Skip to content

Testament (1983)

April 12, 2012

Initially produced for TV, Testament was pushed into theatrical release, finding an audience willing to accept and be engaged by its decidedly low-key but astonishingly effective depiction of a small-town community affected by nuclear fallout in 80s America. Carol, a mother of two young children and devoted wife, says goodbye to her husband before a business trip and finds he’ll be only one of the first people she’ll never see again as nuclear war is soon declared, and communication outside of their small town is severed. Left to their own devices, the community becomes paranoid, desolate, and disturbed, but rather than quickly dissolve into dog-eat-dog war, the families instead become quietly distraught about the turn of events and exist merely to survive despite potential sickness and existential defeat.

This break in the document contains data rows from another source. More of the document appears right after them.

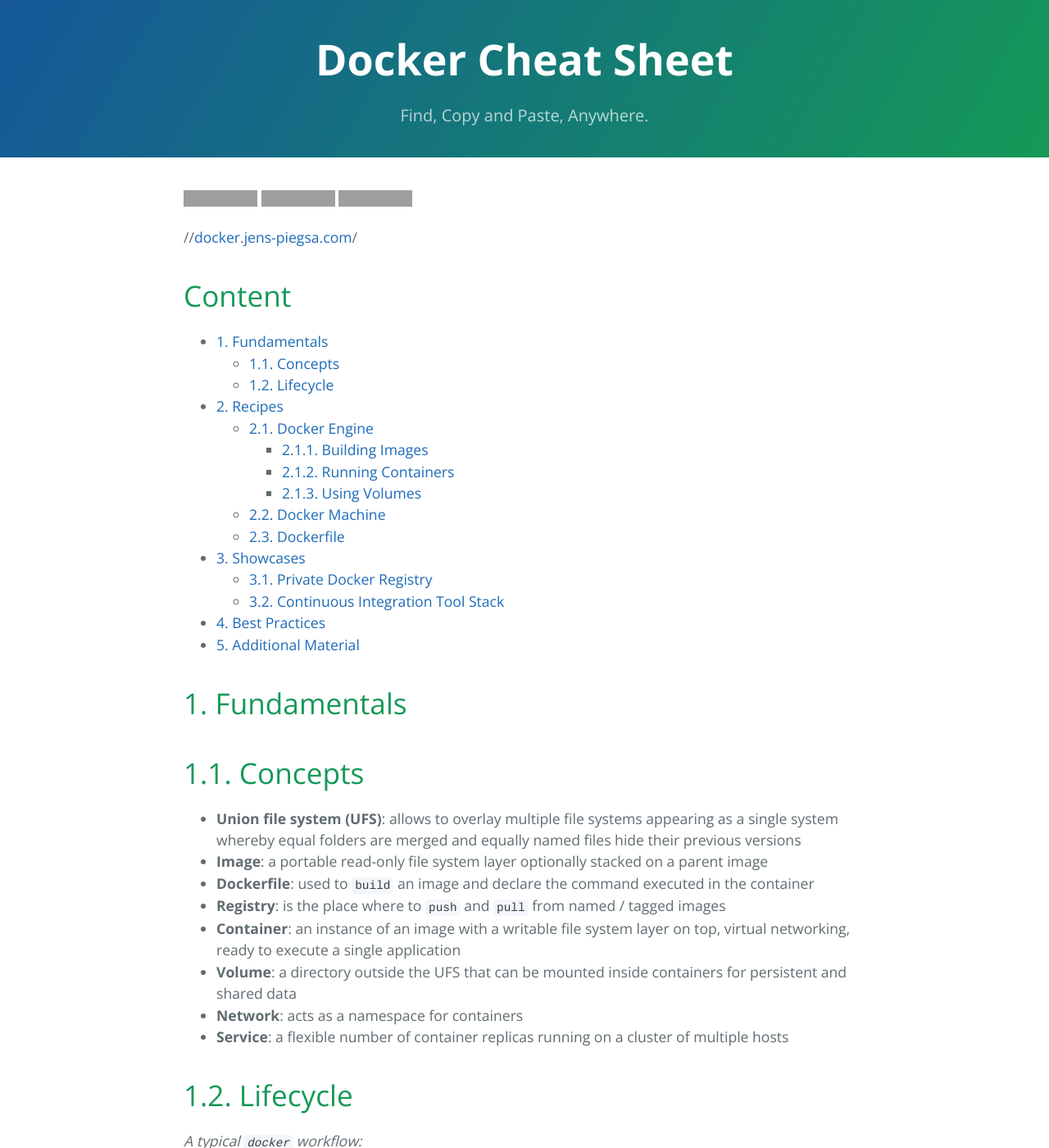
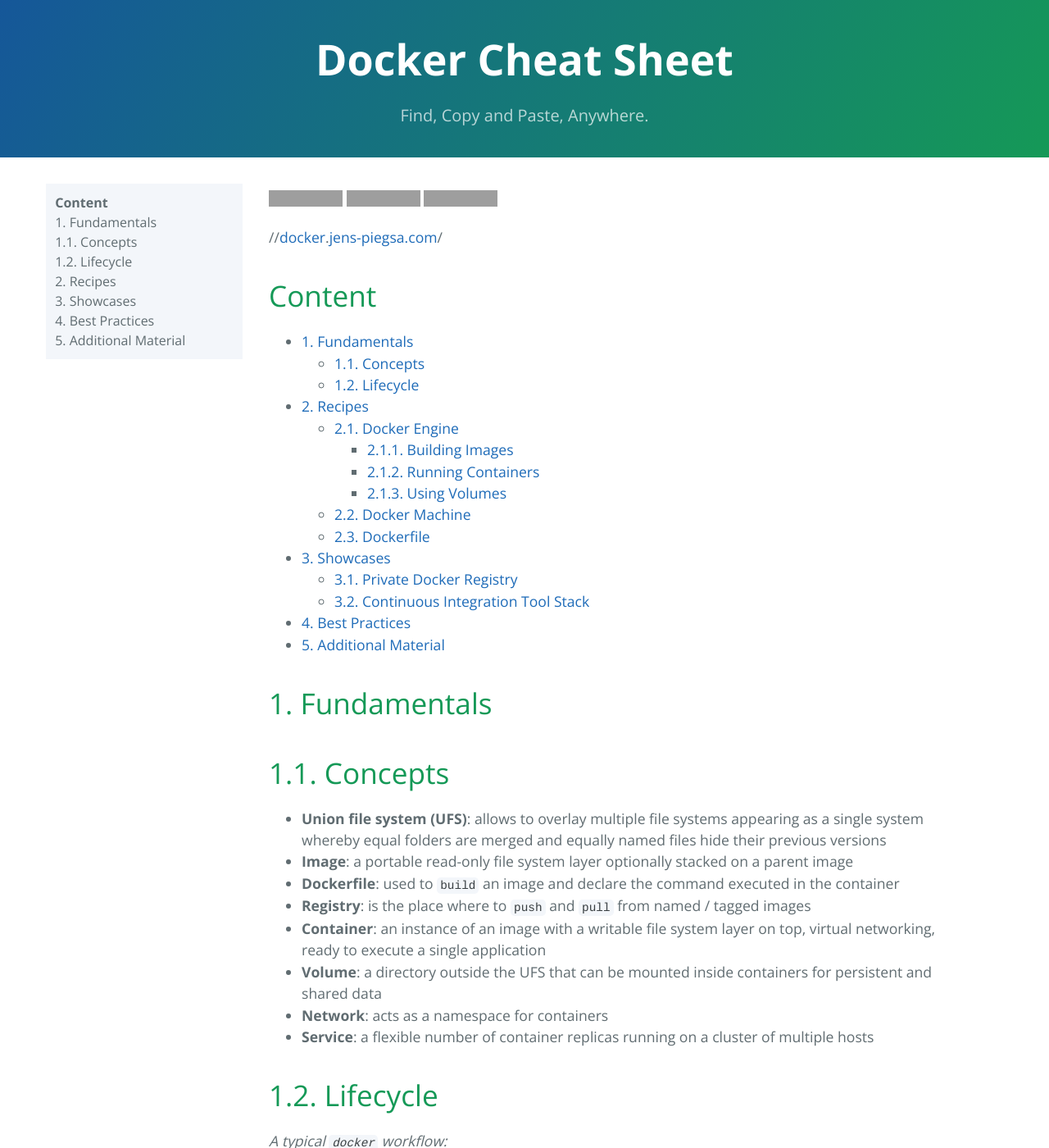
Before and after one commit to JensPiegsa/docker-cheat-sheet, a Jekyll site: the page built from index.md, in a window 1280 px wide and 1400 px high. Shown: the whole window at 82% size. Built offline with Jekyll 4.4.1, drawn with Linux system fonts in a browser that asks for light colours; grey boxes are pictures that could not be loaded.

Commit message:
revision

```diff
--- a/_layouts/index.html
+++ b/_layouts/index.html
@@ -22,12 +22,15 @@
 		</div>
 	</header>
 
-	<div class="max-width--large anchor--middle">
-		<nav class="toc js-toc soft-double transition--300 position--absolute is-position-fixed"></nav>
+	<section class="max-width--large anchor--middle">
+
+		<nav class="js-toc is-position-fixed"></nav>
 
 		<main class="main-content content js-toc-content soft-double">
 
+			<article>
 			{{content}}
+			</article>
 
 			<footer class="site-footer">
 				<div class="site-footer-owner">
@@ -37,9 +40,8 @@
 					<div id="last-modified"></div>
 				</div>
 			</footer>
-
 		</main>
-	</div>
+	</section>
 
 	<script src="javascripts/tocbot.min.js"></script>
 	<script>
@@ -64,13 +66,23 @@
 			tocbot.init({
 				tocSelector: '.js-toc',
 				contentSelector: '.main-content',
-				headingSelector: 'h1, h2, h3'
+				headingSelector: 'h1, h2, h3',
+				collapseDepth: 1,
+				smoothScrollOptions: {
+				  easing: 'easeInOutCubic',
+				  offset: 100,
+				  speed: 300,
+				  updateURL: true
+				},
+				headingsOffset: 100,
+				positionFixedSelector: '.js-toc',
+				fixedSidebarOffset: '-1',
 			});
 		}
 		function init() {
 			lastModified();
 			stickyHeader();
-// 			createToc();
+			createToc();
 		}
 
 		window.onload = init();
--- a/stylesheets/stylesheet.css
+++ b/stylesheets/stylesheet.css
@@ -30,57 +30,6 @@
 a:hover {
 	text-decoration: underline;
 }
-
-/*
-.btn {
-	display: inline-block;
-	margin-bottom: 1rem;
-	color: rgba(255, 255, 255, 0.7);
-	background-color: rgba(255, 255, 255, 0.08);
-	border-color: rgba(255, 255, 255, 0.2);
-	border-style: solid;
-	border-width: 1px;
-	border-radius: 0.3rem;
-	transition: color 0.2s, background-color 0.2s, border-color 0.2s;
-}
-
-.btn+.btn {
-	margin-left: 1rem;
-}
-
-.btn:hover {
-	color: rgba(255, 255, 255, 0.8);
-	text-decoration: none;
-	background-color: rgba(255, 255, 255, 0.2);
-	border-color: rgba(255, 255, 255, 0.3);
-}
-
-@media screen and (min-width: 64em) {
-	.btn {
-		padding: 0.75rem 1rem;
-	}
-}
-
-@media screen and (min-width: 42em) and (max-width: 64em) {
-	.btn {
-		padding: 0.6rem 0.9rem;
-		font-size: 0.9rem;
-	}
-}
-
-@media screen and (max-width: 42em) {
-	.btn {
-		display: block;
-		width: 100%;
-		padding: 0.75rem;
-		font-size: 0.9rem;
-	}
-	.btn+.btn {
-		margin-top: 1rem;
-		margin-left: 0;
-	}
-}
-*/
 
 .page-header {
 	color: #fff;
@@ -382,8 +331,32 @@
 
 /* TOC */
 
+section {
+    padding-left: 13rem;
+}
+
 nav.js-toc {
-/*     left: 1vw; */
-/*     margin-top: 14.5rem; */
-/*     width: 170px; */
+    left: 0;
+    margin: 0 auto;
+    padding-left: 0;
+    padding-right: 58rem;
+    right: 0;
+    top: 14rem;
+    width: 73rem;
 }
+
+nav > .toc-list {
+    background-color: #f3f6fa;
+    padding: 0.7rem;
+}
+
+.toc-list-item {
+    list-style: outside none none;
+}
+
+.is-active-link::before {
+    background-color: transparent;
+}
+.toc-link::before {
+    background-color: transparent;
+}
```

Carried by Carol’s perspective as a mother soldiering on to protect her children as well as jilted lover who can only hold onto memories of her lost husband, the film doesn’t require much of an expansive narrative or view of the entire world in crisis to establish the harrowing danger of its situation. Survival against such a dehumanizing turn of events can only be accomplished by clinging onto what few elements keep them human as opposed to mere living beings. Wistful memories of a more distinctly touching time that’s passed and may never come again, intimate connections with the only loved ones left, and the few moments of true friendship that can exist are what give hope to such a demolished setting. In one of the most powerful moments in the film, Carol’s daughter, a young girl whose pubescence may never come into fruition, asks what it feels like to make love. Carol explains the importance of such a physically intimate act, both in memory of her lost love and in honor of her daughter’s womanhood stilted by the world’s events. Its only one moment of many that powerfully encapsulates what a generation should pass onto its children instead of the warfare and famine that ensues.

From → Old Favorite

Leave a Comment

Leave a Reply

Fill in your details below or click an icon to log in: Logo

You are commenting using your account. Log Out /  Change )

Google photo

You are commenting using your Google account. Log Out /  Change )

Twitter picture

You are commenting using your Twitter account. Log Out /  Change )

Facebook photo

You are commenting using your Facebook account. Log Out /  Change )

Connecting to %s

%d bloggers like this: